Reservation: protected under constitution
Reservation: protected under constitution

Naik Naik & Co represented the producers of the Amitabh Bachchan starrer Aarakshan (reservation) and successfully persuaded the Bombay High Court not to stay the release of the film, which has been attracting controversy for its purported anti-reservation message.

Naik Naik & Co partners Ameet Naik and Madhu Gadodia and associate Lavin Hirani with counsel Venkatesh Dhond represented the producers Prakash Jha and Prakash Jha Productions and argued against the Bombay High Court petition filed by Raigad-based advocates Gajanan Lasure and Aniket Deshkar. Counsel Sangharaj Rupwate, Milind Ingale and Santosh Parad appeared for the petitioners.

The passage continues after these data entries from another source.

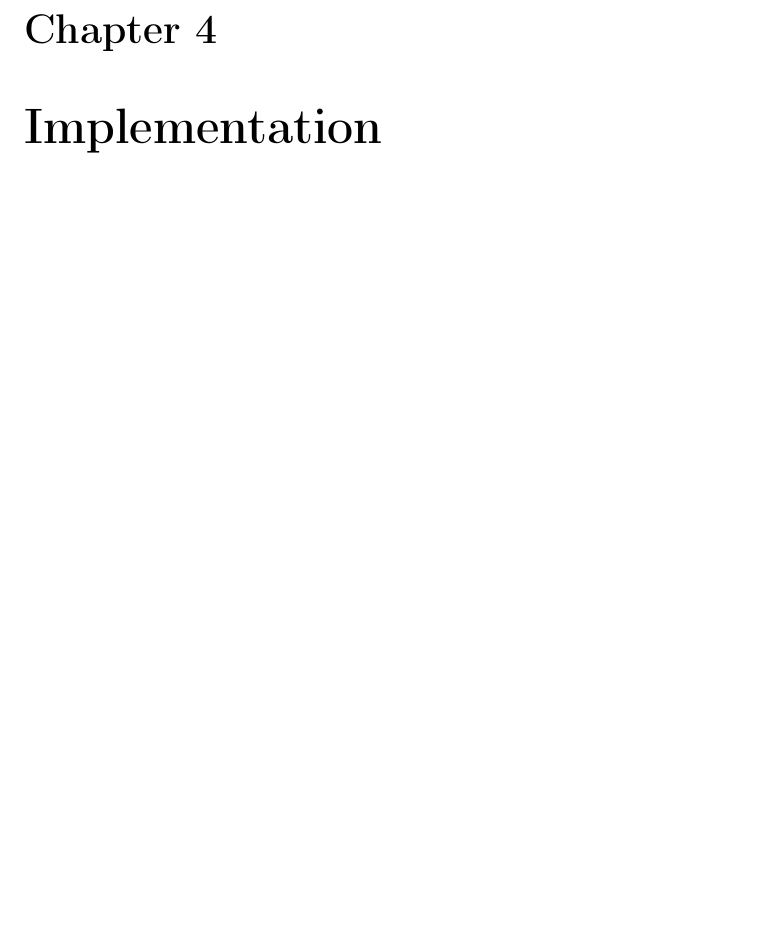
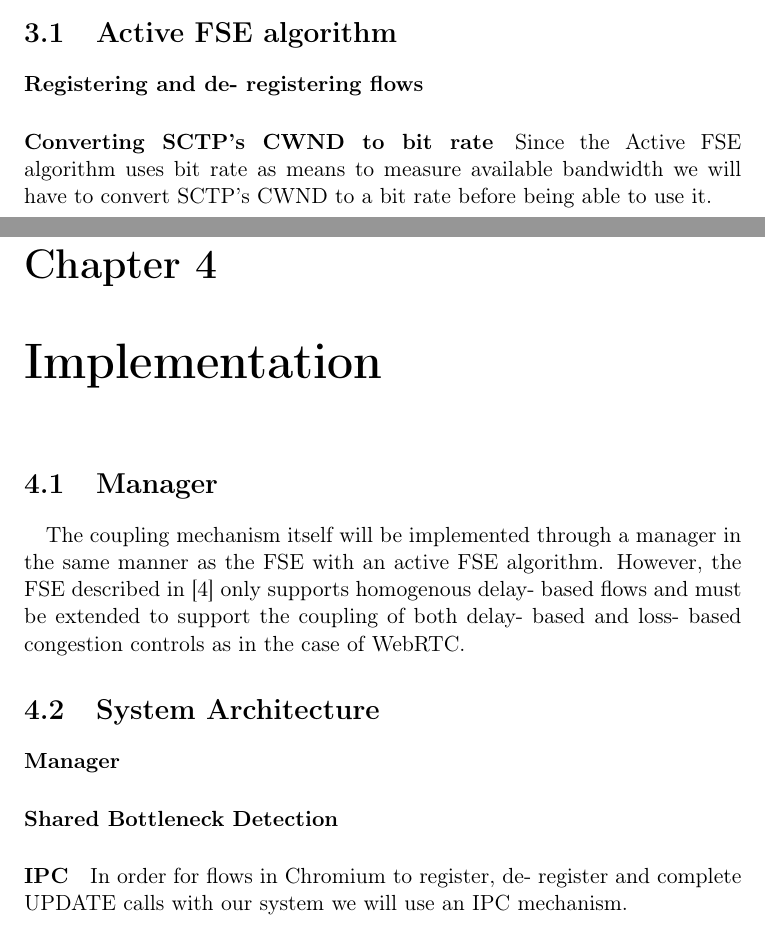
Before and after one commit to tobiasfl/tobias-master-thesis-webrtc, a LaTeX thesis (thesis/thesis.tex, which reads thesis/design.tex, thesis/implementation.tex): part of page 31 of 37 before the commit and two parts of pages 29 and 31 of 37 after it, the two joined at a grey line, cut at the place of the change, the shorter picture padded with empty space. Compiled offline with pdfLaTeX; a LaTeX package or settings file that is missing is left out.

Commit message:
humble beginnings on deisgn and implementation sections

```diff
--- /dev/null
+++ b/thesis/design.tex
@@ -0,0 +1,7 @@
+\section{Active FSE algorithm}
+\paragraph{Registering and de- registering flows}
+
+
+\paragraph{Converting SCTP's CWND to bit rate}
+Since the Active FSE algorithm uses bit rate as means to measure available bandwidth we will have to convert SCTP's CWND to a bit rate before being able to use it.
+%TODO: how? And what precautions must be taken?
--- /dev/null
+++ b/thesis/implementation.tex
@@ -0,0 +1,10 @@
+\section{Manager}
+\paragraph{}
+The coupling mechanism itself will be implemented through a manager in the same manner as the FSE with an active FSE algorithm.
+However, the FSE described in \cite{rfc8699} only supports homogenous delay- based flows and must be extended to support the coupling of both delay- based and loss- based congestion controls as in the case of WebRTC.
+
+\section{System Architecture}
+\paragraph{Manager}
+\paragraph{Shared Bottleneck Detection}
+\paragraph{IPC}
+In order for flows in Chromium to register, de- register and complete UPDATE calls with our system we will use an IPC mechanism.
```
Also changed, not shown: thesis/evaluation.tex (added, +3 -0 lines), thesis/thesis.tex (+4 -3 lines), 10 other files.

Rajiv Chavan and Geeta Mulekar represented the Central Board for Film Certification.

The petitioners alleged that the film Aarakshan gave a strong anti-reservation message contrary to the mandate of the constitution and settled law, would create enmity between different castes and communities and would disturb public tranquillity. The Censor Board was a party to the dispute with the petitioners seeking a cancellation of the film’s certificate.

The respondents argued that the film was not anti-reservation or anti-Dalit, but used the issue of reservation as a landscape or backdrop on which the story and journey of the protagonist, who is the principal of an institution, is based, explained Naik in an email. “The film highlights the commercialisation of education system in the present society.”

Considering the sensitivity of the subject of the Film and in view of the apprehensions expressed by the National Commission for Scheduled Castes about the content of the film in a press note of 6 July, the Censor Board set up a committee of experts flown down from Delhi to examine the film. The committee had a total of nine members and two officials, including retired justice Mukul Mudgal, chairperson of the Censor Board Leela Samson, Pankaj Sharma and Dalit activist Rajni Tilak and other members of scheduled castes, scheduled tribes and other backward classes.

The committee and Censor Board passed the film with a U/A certificate.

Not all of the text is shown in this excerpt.